Records from a data source:
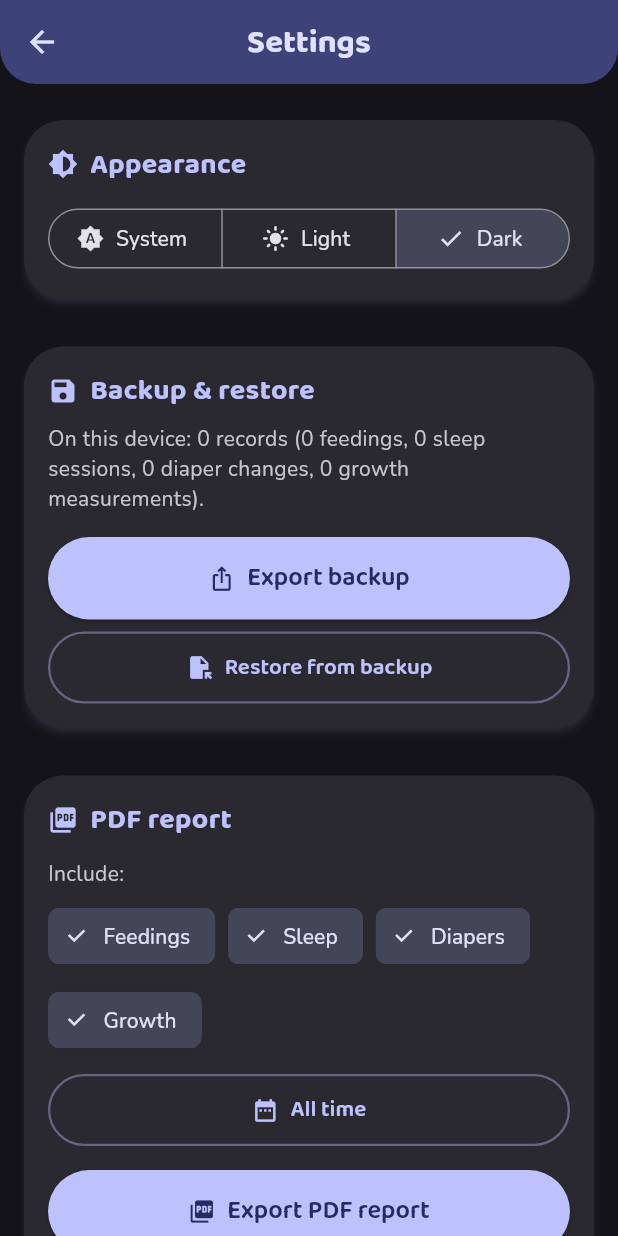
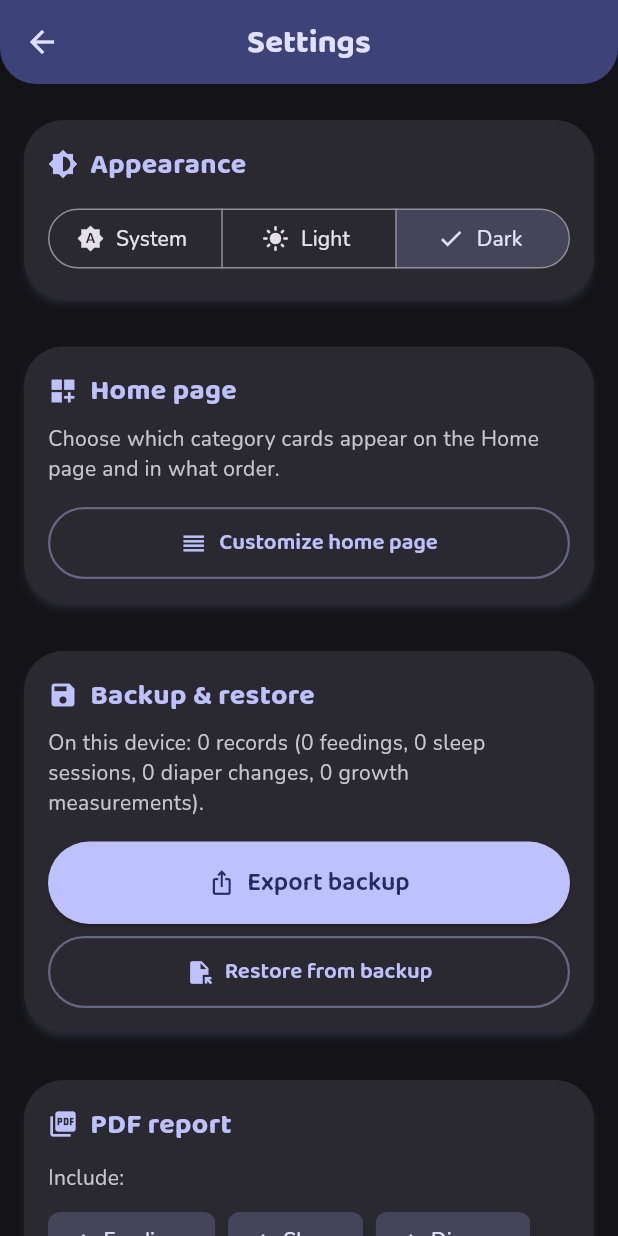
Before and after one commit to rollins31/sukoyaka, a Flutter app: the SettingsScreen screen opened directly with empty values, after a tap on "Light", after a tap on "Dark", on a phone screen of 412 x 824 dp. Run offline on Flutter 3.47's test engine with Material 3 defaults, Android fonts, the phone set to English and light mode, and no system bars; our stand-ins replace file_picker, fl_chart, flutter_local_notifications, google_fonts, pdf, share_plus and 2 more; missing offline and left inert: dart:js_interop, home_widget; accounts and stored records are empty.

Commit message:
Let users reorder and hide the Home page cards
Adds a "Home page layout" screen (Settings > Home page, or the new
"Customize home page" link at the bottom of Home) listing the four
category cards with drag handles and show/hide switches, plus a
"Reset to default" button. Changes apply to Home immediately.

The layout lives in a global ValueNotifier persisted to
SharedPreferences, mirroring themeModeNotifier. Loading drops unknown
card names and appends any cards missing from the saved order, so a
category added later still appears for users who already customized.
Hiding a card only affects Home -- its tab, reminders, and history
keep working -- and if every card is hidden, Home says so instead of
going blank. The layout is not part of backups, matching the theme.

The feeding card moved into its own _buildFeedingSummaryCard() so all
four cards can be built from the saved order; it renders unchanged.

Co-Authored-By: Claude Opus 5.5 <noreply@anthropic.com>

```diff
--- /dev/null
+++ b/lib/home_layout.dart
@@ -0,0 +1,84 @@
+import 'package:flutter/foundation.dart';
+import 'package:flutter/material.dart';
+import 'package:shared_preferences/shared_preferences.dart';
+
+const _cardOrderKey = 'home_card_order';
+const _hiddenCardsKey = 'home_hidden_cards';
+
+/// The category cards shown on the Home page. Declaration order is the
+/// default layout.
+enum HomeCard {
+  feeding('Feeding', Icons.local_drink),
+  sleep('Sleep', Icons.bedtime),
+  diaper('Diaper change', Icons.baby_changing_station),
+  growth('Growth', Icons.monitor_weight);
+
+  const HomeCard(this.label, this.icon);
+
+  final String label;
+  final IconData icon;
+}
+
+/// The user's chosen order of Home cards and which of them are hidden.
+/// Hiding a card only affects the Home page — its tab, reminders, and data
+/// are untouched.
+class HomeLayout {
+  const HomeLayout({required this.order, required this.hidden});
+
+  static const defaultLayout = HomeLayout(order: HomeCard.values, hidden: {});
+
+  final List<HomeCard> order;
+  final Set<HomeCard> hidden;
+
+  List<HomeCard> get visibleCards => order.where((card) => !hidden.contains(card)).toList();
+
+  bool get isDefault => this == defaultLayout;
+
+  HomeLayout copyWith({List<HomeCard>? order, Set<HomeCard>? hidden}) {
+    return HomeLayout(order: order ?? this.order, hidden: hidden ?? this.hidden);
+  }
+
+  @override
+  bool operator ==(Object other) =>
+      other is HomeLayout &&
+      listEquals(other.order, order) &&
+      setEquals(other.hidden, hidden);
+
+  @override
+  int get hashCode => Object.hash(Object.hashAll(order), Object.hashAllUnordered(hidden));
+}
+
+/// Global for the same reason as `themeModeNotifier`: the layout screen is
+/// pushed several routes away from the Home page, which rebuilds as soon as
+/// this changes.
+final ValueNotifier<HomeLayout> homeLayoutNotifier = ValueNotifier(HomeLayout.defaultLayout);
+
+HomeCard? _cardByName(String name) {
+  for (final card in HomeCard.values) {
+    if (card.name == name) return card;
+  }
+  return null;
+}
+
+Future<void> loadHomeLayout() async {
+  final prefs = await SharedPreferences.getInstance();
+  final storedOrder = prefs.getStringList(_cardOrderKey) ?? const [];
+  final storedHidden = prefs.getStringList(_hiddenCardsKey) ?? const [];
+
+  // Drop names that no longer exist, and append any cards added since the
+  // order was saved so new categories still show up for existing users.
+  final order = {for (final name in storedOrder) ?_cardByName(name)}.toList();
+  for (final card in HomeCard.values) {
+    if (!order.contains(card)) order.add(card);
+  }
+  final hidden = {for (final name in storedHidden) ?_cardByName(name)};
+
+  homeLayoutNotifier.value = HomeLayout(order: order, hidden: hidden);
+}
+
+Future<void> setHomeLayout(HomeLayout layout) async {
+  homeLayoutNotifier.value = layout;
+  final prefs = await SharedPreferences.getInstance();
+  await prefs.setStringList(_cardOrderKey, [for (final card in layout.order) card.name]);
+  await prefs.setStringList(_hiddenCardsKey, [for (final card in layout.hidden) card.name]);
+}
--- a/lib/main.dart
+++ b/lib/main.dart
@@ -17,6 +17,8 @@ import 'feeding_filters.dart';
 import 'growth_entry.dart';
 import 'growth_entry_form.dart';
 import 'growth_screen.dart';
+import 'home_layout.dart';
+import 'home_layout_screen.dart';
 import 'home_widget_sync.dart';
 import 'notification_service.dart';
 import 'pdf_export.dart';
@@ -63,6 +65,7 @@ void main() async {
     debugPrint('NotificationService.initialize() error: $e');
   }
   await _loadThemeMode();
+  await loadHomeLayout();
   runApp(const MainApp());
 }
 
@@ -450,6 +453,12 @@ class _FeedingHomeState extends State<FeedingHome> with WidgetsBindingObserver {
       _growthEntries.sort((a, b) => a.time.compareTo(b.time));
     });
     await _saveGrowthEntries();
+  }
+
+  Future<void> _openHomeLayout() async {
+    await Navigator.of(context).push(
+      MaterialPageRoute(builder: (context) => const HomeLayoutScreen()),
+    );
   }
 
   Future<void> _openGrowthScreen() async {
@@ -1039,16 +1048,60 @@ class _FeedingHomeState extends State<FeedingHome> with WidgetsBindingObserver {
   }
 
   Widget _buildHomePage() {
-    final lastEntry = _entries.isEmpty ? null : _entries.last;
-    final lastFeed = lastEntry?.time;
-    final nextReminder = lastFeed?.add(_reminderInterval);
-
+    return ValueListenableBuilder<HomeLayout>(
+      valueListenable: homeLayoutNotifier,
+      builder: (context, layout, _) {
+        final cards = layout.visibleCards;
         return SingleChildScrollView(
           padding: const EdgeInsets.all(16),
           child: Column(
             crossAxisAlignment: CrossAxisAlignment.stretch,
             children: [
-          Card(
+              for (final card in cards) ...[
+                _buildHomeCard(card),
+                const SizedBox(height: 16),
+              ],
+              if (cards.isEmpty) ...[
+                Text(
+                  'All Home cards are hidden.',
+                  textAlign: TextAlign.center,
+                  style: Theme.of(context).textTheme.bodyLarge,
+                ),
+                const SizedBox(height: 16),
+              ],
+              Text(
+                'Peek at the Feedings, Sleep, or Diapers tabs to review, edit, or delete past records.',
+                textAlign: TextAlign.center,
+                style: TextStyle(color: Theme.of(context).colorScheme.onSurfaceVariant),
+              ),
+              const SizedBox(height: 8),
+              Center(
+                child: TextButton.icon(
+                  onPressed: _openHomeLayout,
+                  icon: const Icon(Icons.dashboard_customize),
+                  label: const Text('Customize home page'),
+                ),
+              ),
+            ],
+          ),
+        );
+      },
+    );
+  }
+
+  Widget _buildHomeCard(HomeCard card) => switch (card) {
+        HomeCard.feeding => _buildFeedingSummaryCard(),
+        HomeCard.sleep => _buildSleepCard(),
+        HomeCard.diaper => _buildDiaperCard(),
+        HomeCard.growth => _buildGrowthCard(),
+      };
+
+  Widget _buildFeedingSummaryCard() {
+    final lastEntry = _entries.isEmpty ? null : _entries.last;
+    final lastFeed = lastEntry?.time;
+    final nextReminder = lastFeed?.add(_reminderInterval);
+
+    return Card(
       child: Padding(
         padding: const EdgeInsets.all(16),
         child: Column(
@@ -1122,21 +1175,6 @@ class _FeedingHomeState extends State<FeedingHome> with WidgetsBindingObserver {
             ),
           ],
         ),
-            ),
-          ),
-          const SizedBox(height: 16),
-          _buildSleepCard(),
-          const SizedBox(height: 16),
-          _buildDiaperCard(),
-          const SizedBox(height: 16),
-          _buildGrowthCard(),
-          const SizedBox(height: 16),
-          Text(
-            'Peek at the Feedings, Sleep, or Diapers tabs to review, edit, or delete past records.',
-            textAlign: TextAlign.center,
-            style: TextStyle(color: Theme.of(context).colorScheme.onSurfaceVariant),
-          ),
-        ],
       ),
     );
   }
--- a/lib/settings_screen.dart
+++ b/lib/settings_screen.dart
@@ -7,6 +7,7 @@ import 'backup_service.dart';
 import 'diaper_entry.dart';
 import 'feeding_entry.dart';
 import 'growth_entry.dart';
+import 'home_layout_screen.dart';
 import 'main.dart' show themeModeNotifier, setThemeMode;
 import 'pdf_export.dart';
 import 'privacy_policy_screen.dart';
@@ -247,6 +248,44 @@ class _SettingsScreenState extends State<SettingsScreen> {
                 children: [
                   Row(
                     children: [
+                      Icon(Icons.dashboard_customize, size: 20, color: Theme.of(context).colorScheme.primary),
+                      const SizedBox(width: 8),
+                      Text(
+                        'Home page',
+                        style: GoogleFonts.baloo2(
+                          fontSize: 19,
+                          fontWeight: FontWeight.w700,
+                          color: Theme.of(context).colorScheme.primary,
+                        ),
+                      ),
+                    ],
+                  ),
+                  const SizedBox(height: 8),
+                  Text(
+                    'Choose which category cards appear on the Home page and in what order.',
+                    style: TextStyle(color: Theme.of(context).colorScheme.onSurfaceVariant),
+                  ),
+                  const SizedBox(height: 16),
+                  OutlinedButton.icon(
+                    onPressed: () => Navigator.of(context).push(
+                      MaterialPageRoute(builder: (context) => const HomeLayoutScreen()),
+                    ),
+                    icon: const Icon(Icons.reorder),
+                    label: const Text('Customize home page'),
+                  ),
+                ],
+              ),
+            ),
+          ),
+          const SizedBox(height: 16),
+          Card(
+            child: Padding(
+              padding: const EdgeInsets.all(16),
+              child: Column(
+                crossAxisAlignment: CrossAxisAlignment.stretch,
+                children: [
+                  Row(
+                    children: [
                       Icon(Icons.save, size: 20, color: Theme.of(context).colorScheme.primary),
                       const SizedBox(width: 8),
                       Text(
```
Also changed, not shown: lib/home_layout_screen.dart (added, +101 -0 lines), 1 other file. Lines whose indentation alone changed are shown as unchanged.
...
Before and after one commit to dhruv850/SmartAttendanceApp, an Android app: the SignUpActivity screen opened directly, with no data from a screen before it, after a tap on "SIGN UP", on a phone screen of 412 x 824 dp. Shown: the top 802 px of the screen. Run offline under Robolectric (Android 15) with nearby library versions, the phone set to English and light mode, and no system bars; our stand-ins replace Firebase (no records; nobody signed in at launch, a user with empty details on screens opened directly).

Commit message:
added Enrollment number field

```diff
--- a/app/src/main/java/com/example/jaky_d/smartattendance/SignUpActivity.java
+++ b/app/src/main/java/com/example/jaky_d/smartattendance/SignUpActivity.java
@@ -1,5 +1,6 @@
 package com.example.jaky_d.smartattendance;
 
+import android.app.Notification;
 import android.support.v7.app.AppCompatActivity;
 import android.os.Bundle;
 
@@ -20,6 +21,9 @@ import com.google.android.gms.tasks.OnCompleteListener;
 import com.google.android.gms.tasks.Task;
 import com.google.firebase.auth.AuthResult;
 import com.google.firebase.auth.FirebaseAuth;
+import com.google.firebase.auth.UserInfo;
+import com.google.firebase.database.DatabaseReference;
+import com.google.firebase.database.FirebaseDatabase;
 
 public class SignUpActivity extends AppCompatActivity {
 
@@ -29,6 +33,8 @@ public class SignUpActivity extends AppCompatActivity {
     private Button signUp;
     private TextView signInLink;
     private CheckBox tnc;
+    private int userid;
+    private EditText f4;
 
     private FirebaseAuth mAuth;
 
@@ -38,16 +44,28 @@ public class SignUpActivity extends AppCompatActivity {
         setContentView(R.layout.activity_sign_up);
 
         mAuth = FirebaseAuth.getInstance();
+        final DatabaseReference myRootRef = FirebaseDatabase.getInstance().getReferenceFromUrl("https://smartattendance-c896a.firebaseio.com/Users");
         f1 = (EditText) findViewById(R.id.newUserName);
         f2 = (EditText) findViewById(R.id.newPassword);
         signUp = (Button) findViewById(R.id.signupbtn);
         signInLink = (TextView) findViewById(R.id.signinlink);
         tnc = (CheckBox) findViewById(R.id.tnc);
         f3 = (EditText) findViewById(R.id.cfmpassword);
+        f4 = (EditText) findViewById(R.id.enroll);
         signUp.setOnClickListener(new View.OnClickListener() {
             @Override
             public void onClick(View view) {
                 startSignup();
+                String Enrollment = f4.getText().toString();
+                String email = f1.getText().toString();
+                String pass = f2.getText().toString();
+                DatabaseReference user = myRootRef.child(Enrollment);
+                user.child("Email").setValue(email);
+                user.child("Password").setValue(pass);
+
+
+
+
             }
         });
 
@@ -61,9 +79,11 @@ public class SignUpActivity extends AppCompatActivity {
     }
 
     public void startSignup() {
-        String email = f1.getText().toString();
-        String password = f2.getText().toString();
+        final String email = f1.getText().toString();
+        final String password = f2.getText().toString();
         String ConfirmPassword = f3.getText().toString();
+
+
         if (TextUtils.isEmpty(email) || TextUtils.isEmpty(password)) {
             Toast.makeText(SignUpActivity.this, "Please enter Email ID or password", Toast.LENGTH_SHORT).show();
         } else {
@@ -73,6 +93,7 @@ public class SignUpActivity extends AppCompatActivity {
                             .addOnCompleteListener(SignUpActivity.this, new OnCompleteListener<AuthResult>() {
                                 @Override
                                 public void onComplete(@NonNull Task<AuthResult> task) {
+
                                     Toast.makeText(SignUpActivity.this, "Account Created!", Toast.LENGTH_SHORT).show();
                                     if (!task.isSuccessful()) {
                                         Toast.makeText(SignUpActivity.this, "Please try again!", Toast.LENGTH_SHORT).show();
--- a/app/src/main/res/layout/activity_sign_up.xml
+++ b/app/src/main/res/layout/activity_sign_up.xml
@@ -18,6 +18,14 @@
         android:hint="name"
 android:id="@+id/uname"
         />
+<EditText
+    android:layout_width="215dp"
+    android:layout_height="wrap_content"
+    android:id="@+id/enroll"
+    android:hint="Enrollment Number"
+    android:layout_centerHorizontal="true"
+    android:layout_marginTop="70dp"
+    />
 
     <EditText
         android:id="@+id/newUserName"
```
* * *
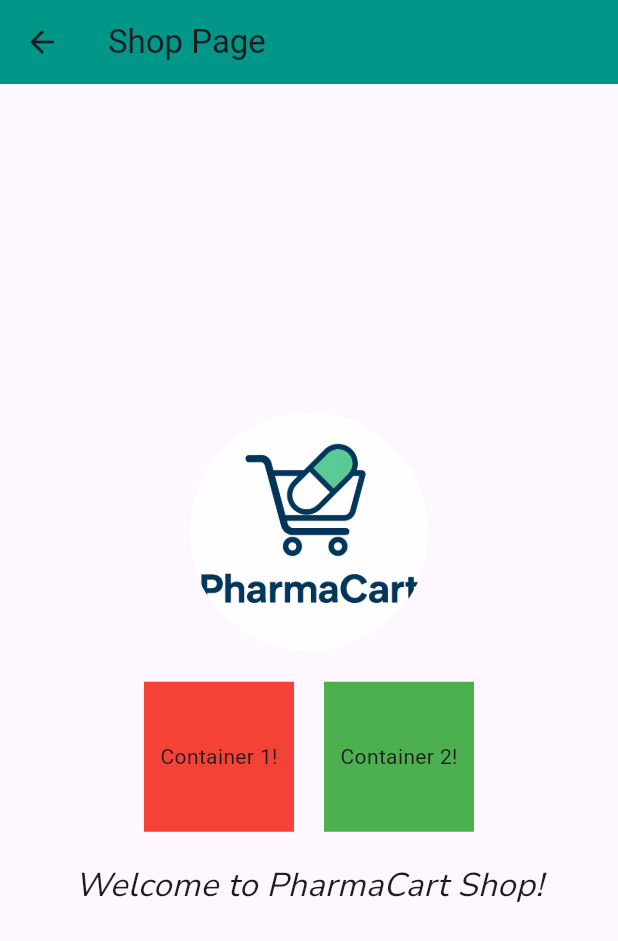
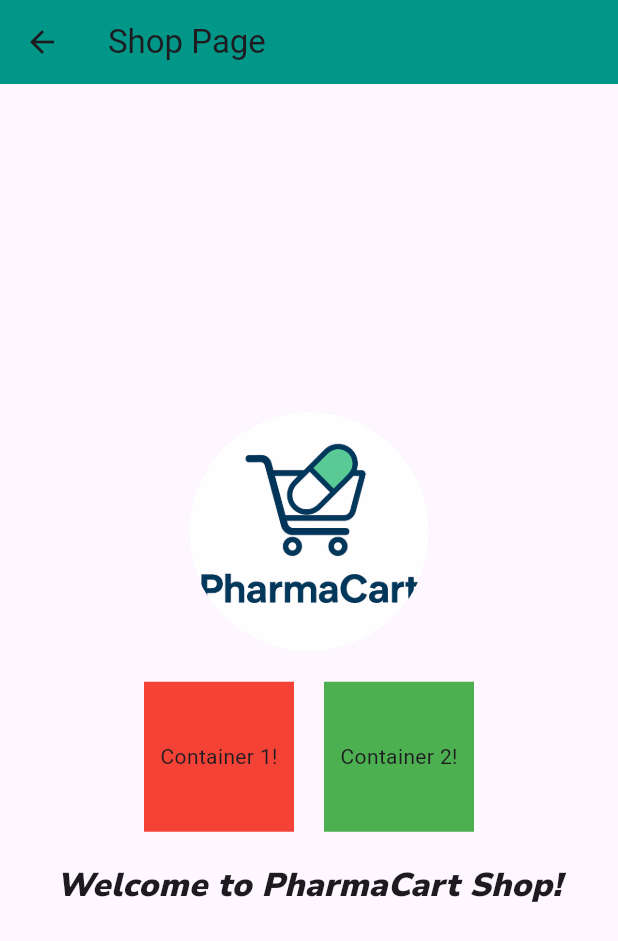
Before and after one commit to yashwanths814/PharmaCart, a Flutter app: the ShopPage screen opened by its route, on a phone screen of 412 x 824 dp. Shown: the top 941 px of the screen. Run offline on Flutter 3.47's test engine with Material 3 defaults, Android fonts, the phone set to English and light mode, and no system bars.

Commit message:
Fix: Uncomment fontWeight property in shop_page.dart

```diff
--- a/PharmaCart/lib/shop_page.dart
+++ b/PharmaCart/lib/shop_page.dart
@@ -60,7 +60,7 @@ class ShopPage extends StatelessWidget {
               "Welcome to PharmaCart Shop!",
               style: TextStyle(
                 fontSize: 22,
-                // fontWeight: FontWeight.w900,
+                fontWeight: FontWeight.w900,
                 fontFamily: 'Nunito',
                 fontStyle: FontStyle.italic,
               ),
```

## Work order
Which lines run from the one holding "Before and after one commit to rollins31/sukoyaka, a" through the one holding "to Home immediately." in the records above? Repeat them exactly, both included, and nothing more.

## Answer to this problem
Before and after one commit to rollins31/sukoyaka, a Flutter app: the SettingsScreen screen opened directly with empty values, after a tap on "Light", after a tap on "Dark", on a phone screen of 412 x 824 dp. Run offline on Flutter 3.47's test engine with Material 3 defaults, Android fonts, the phone set to English and light mode, and no system bars; our stand-ins replace file_picker, fl_chart, flutter_local_notifications, google_fonts, pdf, share_plus and 2 more; missing offline and left inert: dart:js_interop, home_widget; accounts and stored records are empty.

Commit message:
Let users reorder and hide the Home page cards
Adds a "Home page layout" screen (Settings > Home page, or the new
"Customize home page" link at the bottom of Home) listing the four
category cards with drag handles and show/hide switches, plus a
"Reset to default" button. Changes apply to Home immediately.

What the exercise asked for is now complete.